Records supplied section start

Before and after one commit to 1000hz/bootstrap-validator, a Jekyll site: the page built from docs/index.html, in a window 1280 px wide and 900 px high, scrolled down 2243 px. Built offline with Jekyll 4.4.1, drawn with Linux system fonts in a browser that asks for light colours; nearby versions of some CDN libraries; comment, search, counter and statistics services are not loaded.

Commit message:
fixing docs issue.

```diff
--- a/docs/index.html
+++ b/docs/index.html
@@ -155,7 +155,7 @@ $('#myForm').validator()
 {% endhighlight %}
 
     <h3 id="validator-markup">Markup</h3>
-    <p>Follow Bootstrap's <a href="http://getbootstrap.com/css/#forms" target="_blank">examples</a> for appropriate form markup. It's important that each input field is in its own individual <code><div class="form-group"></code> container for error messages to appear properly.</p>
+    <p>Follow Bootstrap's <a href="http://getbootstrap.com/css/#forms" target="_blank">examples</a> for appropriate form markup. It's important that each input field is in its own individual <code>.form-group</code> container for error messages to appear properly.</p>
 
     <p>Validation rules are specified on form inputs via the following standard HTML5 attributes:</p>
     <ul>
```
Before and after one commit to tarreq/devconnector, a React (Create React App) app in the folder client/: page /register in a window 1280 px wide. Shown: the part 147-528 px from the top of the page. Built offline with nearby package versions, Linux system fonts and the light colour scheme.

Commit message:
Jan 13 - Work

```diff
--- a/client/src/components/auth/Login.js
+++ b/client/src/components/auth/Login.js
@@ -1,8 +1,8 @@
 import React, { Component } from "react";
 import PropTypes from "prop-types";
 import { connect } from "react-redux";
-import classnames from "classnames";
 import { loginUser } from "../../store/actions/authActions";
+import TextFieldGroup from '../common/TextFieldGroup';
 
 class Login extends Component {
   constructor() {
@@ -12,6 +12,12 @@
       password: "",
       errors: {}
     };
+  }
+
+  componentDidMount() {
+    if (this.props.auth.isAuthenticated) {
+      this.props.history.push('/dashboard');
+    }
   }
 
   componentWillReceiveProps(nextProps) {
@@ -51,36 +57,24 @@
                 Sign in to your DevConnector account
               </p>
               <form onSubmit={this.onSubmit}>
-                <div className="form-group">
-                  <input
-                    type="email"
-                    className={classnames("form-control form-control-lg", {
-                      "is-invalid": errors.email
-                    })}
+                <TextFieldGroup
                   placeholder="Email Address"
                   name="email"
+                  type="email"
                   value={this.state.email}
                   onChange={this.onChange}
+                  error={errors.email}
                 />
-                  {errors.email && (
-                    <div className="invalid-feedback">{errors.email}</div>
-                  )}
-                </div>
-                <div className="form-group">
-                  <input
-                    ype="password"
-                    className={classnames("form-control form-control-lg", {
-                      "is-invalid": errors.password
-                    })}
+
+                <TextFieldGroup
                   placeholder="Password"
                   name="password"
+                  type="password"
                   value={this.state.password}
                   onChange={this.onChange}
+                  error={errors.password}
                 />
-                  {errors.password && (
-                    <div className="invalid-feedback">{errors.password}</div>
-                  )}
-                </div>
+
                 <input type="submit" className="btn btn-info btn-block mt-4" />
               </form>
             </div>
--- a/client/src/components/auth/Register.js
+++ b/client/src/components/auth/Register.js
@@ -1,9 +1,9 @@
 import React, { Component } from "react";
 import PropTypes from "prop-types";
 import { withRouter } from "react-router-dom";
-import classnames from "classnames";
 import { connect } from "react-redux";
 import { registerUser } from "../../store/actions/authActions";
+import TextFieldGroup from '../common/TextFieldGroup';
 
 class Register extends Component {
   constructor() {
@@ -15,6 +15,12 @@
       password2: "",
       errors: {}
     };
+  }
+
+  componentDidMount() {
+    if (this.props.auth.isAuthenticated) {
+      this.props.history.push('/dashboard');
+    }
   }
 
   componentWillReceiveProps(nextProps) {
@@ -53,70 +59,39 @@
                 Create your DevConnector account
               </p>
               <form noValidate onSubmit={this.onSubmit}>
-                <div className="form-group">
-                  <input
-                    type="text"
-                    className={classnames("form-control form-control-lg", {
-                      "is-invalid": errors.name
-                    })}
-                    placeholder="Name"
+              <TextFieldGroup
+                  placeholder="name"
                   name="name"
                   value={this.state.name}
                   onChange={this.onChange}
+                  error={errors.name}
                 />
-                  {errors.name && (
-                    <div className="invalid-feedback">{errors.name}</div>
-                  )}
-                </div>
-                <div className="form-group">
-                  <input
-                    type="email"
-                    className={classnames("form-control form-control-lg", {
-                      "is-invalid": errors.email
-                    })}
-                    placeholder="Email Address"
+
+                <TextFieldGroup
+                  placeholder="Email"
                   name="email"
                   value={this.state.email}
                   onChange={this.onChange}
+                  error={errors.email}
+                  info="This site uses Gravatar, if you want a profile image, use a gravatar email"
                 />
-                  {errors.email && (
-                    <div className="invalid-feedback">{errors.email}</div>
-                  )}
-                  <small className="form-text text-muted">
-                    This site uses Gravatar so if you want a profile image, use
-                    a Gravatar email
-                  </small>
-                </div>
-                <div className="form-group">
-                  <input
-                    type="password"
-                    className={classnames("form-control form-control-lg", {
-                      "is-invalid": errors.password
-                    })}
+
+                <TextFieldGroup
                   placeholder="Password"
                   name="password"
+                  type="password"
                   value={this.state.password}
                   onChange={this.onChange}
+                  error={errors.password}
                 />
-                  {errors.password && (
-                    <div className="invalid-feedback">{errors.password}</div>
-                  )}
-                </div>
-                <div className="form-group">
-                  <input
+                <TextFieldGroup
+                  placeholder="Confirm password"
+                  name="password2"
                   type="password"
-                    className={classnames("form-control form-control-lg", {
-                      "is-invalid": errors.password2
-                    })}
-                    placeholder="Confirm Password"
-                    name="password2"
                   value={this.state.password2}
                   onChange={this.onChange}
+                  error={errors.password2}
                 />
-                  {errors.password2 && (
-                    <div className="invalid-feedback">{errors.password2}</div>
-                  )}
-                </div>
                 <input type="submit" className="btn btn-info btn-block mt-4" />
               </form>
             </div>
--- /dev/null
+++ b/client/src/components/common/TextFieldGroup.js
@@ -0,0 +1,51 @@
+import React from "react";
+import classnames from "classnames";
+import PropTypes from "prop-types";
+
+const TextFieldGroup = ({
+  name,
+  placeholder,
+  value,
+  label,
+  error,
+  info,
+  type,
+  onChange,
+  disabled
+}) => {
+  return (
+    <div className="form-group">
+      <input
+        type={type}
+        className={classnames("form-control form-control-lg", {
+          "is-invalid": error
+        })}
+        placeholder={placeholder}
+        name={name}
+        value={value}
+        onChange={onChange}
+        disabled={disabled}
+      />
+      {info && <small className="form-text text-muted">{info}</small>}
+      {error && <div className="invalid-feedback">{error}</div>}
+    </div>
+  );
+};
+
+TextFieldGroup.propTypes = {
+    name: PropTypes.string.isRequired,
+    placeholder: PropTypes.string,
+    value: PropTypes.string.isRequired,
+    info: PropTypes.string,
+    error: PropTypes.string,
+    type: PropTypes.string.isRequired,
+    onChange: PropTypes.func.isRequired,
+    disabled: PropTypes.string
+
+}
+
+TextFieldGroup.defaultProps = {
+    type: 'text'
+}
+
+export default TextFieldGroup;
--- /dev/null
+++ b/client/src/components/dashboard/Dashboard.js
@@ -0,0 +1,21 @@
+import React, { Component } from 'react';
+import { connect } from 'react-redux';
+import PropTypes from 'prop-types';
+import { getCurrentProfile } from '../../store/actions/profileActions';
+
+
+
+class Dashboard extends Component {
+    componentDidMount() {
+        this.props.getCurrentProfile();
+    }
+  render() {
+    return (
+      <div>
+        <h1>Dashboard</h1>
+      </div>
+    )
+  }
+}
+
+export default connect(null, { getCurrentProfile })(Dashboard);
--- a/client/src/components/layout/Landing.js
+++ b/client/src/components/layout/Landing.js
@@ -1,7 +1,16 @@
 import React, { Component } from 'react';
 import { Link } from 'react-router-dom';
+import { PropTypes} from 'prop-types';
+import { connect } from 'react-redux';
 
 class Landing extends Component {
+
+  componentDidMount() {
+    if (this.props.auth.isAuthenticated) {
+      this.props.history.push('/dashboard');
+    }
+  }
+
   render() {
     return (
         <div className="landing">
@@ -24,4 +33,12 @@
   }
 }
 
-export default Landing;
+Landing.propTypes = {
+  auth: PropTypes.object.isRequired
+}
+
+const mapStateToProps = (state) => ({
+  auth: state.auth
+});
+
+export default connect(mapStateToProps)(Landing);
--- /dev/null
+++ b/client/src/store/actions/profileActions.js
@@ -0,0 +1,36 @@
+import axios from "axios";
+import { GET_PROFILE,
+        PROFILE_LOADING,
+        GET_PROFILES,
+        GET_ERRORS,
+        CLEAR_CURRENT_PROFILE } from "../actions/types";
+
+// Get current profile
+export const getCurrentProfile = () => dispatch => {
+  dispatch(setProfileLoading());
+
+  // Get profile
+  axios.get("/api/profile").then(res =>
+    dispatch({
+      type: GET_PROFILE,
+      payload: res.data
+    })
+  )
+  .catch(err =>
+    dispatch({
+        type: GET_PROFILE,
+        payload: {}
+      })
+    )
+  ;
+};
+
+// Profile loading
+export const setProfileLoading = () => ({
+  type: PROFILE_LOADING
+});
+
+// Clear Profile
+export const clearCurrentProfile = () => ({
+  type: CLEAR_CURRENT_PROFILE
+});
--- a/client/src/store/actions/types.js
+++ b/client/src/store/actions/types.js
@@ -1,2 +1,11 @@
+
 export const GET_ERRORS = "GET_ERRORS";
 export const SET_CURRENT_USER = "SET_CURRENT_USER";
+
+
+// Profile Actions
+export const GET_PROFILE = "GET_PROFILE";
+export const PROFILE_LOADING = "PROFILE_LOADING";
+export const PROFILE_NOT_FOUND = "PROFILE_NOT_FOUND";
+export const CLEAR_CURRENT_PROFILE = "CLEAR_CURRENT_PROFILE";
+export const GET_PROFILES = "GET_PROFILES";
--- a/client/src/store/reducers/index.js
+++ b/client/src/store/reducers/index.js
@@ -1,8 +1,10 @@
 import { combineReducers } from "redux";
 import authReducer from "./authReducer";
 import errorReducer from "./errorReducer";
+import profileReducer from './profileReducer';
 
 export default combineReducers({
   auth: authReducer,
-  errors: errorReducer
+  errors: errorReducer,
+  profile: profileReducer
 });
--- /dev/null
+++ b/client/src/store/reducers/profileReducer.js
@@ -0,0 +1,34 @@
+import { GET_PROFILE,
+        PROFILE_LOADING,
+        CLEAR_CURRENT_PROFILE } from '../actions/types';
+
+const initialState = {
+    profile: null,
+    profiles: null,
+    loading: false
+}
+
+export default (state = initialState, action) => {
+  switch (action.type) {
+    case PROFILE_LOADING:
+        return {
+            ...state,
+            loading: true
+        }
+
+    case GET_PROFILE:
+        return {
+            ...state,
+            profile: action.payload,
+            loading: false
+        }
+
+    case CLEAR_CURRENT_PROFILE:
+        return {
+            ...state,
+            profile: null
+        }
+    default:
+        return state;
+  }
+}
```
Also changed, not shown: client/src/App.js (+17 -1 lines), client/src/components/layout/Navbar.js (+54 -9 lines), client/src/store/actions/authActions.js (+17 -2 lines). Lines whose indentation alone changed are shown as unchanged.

Records supplied section end

Your objective. Show a copy of each line from the records above in which the string "store" occurs.

Solved exercise.
 import { loginUser } from "../../store/actions/authActions";
 import { registerUser } from "../../store/actions/authActions";
+import { getCurrentProfile } from '../../store/actions/profileActions';
+++ b/client/src/store/actions/profileActions.js
--- a/client/src/store/actions/types.js
+++ b/client/src/store/actions/types.js
--- a/client/src/store/reducers/index.js
+++ b/client/src/store/reducers/index.js
+++ b/client/src/store/reducers/profileReducer.js
Also changed, not shown: client/src/App.js (+17 -1 lines), client/src/components/layout/Navbar.js (+54 -9 lines), client/src/store/actions/authActions.js (+17 -2 lines). Lines whose indentation alone changed are shown as unchanged.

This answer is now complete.